We hope the archive will be a useful tool for exploring the history of Spectator, of Columbia, and of Morningside Heights and Manhattanville. And if you find something especially interesting, let us know! We’ll be featuring more historical content across Spectator and Spectrum in the coming weeks, and using the archive to add context about Columbia’s past to the stories we’ll continue to write about Columbia’s future.
Sarah Darville, editor in chief
Maggie Alden, managing editor
Alex Smyk, publisher
Read About why Spectator Alums Ernest Brod and Bernie Nussbaum are so passionate about our Digitization Campaign:
Spectator has always strived to take advantage of new technology—whether fifty years ago, with our switch from linotype to offset printing, or this year, as we seek to digitize our archives. In keeping with this goal, Alumni & Outreach is pleased to announce an expanded social networking initiative.
You can now follow us on Twitter, join our group on Facebook, and connect with us via LinkedIn. These are excellent tools for reconnecting with former classmates and hearing about upcoming events. Questions or comments? Email us at firstname.lastname@example.org!
Also read about the Spectator’s brand new web services SmugMug and EventSalsa!
Columbia Daily Spectator Annual Awards Dinner
February 4, 2012
State of the Spectator
By Samuel E. Roth – As prepared for delivery
Good evening, everyone, and thank you again for joining us tonight. This is, I believe, my last official act as editor in chief emeritus—which means it’s going to be a lot harder to arrange for glowing coverage of my remarks in Monday’s paper.
Nevertheless, I sincerely appreciate that all of you could make it out this evening. It means so much that Spectator has such an active and engaged body of alumni and so many generous friends. Certainly, looking back on my time, it’s nice to know that I’ll be able to reconnect with my old Spec friends at events like these in the future. More »
In 1982, Columbia and Barnard announced a joint agreement that allowed women to apply to Columbia College. Thirty years later, we reflect on the significance of that agreement and continue the discussion of coeducation.
30 years ago, admins on both sides of Broadway faced tough decisions by Madina Toure
Coeducation brings changes in curriculum byJeremy Budd
For some Barnard first-years, navigating Barnard/Columbia divide difficultby Emma Goss
First Columbia College women felt comfortable at CU, despite practical concerns by Margaret Mattes
Barnard, CU legally bound, but relationship not always certain for studentsby Jessica Stallone
Columbia-Barnard Consortium shapes CU athletics then, now by Michele Cleary
Friday, Nov. 11 was the Spectator’s first open house event of the 2011-2012 year. We were happy to welcome back a number of alumni from across the northeast region for a night of food and conversation with the current Spectator staff. After a brief greeting and tours of the office, alumni and students mingled with each other until late in the evening. Thank you all so much for coming!
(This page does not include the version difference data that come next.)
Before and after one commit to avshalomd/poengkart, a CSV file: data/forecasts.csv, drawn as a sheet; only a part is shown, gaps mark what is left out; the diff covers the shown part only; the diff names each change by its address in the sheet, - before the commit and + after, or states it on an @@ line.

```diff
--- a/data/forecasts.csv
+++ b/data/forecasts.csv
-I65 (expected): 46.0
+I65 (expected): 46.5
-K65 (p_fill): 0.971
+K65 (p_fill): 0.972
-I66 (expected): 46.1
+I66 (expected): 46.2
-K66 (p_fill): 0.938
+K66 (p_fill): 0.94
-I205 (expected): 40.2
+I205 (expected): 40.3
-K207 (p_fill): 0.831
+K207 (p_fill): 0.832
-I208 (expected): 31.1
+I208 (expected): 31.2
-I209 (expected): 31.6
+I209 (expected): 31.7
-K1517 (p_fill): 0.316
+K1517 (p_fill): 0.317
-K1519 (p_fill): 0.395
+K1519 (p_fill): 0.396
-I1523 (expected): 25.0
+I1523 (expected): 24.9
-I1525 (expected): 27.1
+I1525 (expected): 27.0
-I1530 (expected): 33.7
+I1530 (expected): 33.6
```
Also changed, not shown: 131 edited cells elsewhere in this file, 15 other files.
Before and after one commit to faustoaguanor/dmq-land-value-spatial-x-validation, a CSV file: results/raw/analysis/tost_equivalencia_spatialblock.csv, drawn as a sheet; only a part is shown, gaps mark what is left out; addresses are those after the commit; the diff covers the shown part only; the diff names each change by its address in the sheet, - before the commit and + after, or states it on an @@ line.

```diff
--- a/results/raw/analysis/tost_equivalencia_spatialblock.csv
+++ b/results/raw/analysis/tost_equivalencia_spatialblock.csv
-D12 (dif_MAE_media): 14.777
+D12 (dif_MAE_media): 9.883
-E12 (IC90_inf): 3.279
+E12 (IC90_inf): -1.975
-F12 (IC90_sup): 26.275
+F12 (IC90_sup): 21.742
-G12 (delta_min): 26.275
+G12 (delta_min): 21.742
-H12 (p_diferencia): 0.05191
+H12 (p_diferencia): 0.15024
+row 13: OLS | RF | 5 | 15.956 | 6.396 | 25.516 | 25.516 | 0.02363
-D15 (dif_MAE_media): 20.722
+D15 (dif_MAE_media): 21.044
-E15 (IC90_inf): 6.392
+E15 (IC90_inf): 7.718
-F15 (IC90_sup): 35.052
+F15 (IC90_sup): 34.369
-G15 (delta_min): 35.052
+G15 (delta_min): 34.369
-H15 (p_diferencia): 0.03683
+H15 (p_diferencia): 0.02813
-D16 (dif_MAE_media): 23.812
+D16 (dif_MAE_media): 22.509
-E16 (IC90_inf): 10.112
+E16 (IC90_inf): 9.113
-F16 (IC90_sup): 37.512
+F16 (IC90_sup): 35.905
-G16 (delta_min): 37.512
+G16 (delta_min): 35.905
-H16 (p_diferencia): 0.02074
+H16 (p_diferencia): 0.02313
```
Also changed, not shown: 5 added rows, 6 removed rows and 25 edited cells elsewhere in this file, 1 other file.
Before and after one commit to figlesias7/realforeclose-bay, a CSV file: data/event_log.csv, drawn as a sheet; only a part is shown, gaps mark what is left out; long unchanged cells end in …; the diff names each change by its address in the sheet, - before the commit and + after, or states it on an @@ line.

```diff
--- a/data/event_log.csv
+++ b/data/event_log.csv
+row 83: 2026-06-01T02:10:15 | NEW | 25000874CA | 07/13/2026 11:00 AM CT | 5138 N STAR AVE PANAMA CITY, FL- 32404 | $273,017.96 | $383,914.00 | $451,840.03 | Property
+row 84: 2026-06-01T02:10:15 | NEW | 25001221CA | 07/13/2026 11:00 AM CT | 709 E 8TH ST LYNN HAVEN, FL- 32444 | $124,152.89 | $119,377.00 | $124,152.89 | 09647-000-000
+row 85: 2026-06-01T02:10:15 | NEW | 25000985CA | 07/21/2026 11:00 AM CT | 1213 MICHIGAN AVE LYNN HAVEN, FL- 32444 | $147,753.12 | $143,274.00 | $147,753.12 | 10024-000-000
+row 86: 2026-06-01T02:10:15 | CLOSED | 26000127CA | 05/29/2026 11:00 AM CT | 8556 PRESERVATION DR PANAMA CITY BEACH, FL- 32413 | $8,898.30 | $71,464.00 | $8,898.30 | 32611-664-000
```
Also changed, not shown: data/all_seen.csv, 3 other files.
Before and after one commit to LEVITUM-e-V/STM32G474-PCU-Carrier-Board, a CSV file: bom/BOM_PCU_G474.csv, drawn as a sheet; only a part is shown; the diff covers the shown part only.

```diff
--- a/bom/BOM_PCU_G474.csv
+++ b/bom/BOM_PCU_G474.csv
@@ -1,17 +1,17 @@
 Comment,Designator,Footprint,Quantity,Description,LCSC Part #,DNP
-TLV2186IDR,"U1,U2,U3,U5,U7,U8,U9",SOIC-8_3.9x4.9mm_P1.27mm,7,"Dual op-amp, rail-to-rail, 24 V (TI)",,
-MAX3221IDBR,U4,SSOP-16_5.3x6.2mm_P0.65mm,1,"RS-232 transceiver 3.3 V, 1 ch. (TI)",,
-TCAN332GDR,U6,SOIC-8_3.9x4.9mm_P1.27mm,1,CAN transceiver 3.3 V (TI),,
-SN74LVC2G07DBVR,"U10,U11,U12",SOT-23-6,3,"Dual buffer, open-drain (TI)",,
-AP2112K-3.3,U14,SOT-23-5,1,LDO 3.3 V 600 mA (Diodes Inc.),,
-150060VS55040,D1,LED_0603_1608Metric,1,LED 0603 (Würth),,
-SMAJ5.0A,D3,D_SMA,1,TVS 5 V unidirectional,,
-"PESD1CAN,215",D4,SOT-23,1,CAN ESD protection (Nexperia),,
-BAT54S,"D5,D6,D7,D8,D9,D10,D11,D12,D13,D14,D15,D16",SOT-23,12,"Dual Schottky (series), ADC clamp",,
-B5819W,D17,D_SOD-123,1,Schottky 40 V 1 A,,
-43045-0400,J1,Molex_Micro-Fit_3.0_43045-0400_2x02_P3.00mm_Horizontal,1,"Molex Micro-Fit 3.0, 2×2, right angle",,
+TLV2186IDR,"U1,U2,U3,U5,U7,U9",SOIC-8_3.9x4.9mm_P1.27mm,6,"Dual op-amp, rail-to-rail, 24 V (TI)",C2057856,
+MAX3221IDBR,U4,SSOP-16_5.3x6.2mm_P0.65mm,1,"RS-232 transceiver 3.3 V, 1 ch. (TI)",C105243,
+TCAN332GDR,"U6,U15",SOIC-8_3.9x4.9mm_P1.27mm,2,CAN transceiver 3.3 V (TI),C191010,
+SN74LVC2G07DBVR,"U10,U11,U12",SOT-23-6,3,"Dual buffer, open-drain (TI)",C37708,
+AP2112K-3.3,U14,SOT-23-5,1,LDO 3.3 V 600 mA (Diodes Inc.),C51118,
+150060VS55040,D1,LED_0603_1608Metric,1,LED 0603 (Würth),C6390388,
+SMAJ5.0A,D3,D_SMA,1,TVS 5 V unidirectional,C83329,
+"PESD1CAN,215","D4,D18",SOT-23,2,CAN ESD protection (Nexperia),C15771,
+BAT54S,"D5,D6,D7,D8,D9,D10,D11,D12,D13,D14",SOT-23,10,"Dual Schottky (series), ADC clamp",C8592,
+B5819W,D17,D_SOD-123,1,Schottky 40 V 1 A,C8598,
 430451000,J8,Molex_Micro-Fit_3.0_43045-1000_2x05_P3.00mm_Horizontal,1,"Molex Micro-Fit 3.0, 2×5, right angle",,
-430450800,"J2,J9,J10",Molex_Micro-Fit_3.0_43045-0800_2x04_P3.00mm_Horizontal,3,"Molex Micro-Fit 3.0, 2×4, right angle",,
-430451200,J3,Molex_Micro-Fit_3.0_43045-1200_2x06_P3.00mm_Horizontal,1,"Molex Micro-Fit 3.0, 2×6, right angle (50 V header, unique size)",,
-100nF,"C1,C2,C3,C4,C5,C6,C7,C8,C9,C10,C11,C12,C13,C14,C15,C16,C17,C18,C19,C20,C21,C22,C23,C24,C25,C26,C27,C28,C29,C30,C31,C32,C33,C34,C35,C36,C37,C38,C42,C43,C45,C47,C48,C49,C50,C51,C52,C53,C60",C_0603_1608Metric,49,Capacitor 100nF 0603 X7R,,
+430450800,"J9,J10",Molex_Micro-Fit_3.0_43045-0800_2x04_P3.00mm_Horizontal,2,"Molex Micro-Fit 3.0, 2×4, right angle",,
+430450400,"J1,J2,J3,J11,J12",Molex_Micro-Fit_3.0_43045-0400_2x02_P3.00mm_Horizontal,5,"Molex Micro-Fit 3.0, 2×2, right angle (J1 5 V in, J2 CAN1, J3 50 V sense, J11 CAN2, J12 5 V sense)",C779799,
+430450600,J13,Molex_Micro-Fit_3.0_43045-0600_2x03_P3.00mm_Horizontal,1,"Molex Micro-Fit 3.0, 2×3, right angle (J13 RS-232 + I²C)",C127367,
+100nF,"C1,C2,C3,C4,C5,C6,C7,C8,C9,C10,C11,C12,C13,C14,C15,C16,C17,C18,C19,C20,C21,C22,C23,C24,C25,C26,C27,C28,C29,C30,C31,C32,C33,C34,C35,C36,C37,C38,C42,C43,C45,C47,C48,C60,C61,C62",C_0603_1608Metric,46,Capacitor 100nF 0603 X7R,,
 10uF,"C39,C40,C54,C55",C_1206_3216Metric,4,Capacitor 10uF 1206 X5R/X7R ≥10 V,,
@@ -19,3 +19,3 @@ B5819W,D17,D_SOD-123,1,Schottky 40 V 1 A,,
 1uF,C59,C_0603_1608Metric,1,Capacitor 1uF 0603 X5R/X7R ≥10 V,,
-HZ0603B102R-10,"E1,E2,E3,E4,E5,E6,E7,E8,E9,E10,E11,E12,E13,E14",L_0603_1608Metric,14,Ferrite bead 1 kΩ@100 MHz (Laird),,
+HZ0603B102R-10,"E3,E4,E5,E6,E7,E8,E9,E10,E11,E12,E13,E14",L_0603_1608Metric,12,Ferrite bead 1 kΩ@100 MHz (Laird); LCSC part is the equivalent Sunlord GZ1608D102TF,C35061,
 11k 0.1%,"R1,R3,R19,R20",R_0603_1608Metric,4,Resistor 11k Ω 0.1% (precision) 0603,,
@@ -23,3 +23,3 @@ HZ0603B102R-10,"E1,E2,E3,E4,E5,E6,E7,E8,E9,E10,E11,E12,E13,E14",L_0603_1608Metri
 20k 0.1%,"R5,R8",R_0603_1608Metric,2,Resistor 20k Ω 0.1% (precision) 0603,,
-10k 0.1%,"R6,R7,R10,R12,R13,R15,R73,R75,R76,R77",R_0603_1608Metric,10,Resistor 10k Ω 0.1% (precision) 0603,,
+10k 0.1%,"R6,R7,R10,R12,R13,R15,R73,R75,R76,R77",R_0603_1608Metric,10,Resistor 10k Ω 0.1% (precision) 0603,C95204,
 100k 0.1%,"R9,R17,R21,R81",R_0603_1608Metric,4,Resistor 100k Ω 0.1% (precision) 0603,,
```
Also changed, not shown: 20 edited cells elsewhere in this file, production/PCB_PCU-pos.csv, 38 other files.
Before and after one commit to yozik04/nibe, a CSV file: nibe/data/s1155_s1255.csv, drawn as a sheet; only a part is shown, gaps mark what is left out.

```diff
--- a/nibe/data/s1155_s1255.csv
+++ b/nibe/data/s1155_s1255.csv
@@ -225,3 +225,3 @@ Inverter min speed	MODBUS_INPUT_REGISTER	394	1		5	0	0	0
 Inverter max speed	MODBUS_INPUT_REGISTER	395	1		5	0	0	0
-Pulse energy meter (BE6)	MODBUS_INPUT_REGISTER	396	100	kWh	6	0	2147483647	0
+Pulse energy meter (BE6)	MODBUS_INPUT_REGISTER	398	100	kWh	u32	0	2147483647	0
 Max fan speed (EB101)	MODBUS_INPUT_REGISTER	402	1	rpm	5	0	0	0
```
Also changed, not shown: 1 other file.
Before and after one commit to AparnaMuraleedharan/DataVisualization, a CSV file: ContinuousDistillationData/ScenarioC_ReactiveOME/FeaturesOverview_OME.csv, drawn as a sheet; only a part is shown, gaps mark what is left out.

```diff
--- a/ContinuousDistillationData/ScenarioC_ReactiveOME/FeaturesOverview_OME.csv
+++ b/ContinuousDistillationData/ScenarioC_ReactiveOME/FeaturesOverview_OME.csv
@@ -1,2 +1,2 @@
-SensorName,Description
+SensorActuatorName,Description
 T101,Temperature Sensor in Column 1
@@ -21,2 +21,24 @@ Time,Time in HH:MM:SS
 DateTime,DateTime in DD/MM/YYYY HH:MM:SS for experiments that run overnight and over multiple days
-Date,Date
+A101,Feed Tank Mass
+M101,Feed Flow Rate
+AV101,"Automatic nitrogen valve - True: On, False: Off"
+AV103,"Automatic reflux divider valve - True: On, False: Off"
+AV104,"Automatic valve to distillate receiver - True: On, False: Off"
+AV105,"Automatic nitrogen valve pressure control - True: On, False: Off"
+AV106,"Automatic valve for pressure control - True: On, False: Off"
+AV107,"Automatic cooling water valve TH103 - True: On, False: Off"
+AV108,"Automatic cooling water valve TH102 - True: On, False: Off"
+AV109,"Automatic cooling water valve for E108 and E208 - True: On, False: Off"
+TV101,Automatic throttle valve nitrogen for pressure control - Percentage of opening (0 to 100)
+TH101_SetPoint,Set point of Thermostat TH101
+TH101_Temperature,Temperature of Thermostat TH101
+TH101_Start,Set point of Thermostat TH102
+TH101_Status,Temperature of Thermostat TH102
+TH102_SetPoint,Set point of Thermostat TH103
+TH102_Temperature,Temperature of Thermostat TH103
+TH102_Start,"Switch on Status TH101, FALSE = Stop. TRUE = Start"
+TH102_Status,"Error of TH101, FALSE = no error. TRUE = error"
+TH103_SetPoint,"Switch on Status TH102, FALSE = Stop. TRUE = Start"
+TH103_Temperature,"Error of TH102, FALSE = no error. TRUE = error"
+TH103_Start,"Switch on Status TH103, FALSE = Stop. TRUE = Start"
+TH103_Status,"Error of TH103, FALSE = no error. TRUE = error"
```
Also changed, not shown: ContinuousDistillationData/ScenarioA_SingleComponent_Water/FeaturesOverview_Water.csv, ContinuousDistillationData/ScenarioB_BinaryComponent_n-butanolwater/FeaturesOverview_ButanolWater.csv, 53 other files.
If you were unable to make it to our last event, please keep in mind that we will be hosting many more social gatherings over the course of the year. We hope to see you soon!
Thanks to the more than 60 alumni who came to visit our offices on June 4. Giving tours and showing off recent copies of the paper was the highlight of our day. We hope you enjoyed it as much as we did. Those who joined us afterwards at the alumni center heard updates from our Editor in Chief Sam Roth and Publisher Aditya Mukerjee about our efforts to grow our online readership, and the effort to digitize Spec’s archives.
For those of you who were not able to make it we’d love to show you around too. Any alum has an open invitation to come visit us on a production night during the school year. As you know we’ll be open late!